EXCERPTED RECORDS:
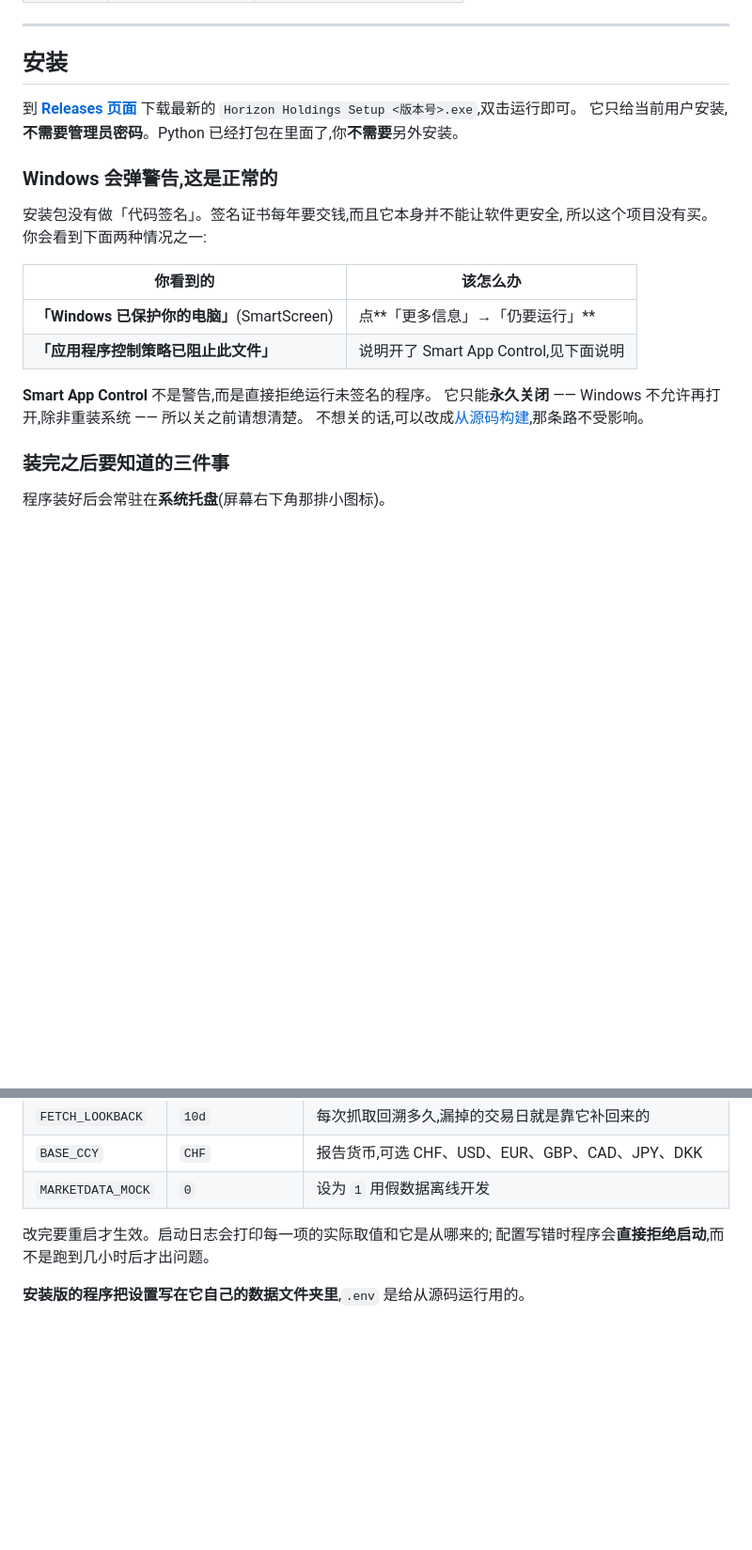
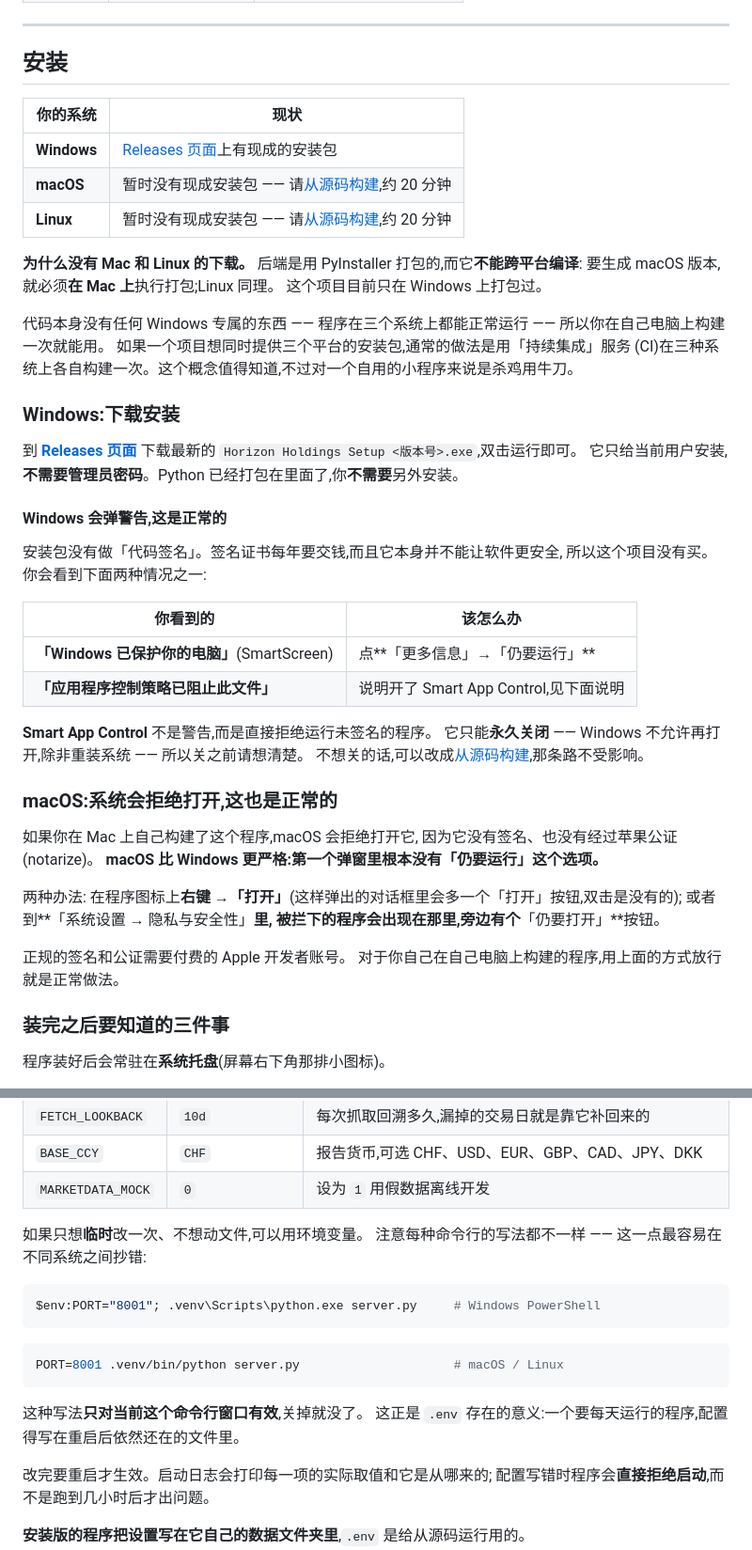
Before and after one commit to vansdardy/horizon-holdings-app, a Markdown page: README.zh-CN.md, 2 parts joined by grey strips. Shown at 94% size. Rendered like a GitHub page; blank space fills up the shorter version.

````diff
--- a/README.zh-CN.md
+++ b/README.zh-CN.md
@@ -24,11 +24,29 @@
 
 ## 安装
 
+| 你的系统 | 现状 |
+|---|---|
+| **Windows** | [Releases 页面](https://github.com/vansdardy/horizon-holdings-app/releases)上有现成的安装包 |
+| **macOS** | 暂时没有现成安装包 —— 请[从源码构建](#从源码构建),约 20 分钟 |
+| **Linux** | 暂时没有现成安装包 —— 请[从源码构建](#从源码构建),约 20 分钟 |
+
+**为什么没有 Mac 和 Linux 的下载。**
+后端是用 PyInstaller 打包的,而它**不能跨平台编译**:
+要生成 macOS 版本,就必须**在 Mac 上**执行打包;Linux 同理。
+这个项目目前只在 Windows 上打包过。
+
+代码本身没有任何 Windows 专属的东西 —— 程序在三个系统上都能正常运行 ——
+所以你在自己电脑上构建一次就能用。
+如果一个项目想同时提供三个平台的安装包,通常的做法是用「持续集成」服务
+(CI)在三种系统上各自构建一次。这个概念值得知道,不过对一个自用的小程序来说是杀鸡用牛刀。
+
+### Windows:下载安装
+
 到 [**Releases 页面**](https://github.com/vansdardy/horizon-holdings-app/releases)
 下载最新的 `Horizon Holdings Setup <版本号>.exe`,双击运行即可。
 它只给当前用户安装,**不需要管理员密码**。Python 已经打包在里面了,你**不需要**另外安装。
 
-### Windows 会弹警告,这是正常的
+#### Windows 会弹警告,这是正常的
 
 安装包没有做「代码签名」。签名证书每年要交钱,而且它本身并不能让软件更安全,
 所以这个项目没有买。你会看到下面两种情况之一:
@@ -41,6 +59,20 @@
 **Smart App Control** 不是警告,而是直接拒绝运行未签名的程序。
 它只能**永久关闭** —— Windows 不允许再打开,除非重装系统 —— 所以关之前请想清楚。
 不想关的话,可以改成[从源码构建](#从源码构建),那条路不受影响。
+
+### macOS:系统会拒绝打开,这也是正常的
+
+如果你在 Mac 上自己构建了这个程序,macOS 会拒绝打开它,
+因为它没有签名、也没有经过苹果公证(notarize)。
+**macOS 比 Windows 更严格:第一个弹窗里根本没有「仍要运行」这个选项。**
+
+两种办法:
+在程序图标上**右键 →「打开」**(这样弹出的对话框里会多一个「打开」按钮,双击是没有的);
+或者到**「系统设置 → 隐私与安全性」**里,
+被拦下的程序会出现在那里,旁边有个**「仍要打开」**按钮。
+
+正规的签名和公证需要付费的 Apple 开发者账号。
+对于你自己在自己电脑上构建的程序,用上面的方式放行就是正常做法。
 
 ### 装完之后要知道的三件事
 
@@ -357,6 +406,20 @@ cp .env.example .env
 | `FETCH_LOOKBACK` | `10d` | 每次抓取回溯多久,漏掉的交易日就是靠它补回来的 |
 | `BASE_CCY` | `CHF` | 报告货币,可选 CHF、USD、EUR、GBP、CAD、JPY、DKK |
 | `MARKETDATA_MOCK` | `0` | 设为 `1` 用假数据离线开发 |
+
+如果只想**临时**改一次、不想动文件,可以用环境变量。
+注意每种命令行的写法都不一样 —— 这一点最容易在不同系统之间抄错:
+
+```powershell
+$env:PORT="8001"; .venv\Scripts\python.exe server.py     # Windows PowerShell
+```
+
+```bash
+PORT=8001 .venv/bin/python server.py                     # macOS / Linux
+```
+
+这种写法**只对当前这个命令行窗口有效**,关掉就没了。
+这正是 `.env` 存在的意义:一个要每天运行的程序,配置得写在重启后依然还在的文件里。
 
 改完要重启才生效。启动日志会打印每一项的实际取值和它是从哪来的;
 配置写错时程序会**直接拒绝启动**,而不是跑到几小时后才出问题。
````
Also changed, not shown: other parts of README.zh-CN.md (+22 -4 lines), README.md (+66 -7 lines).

TASK STATEMENT:
Please say how many lines of the records contain the word "macOS", giving the number by itself.

WRITTEN SOLUTION:
6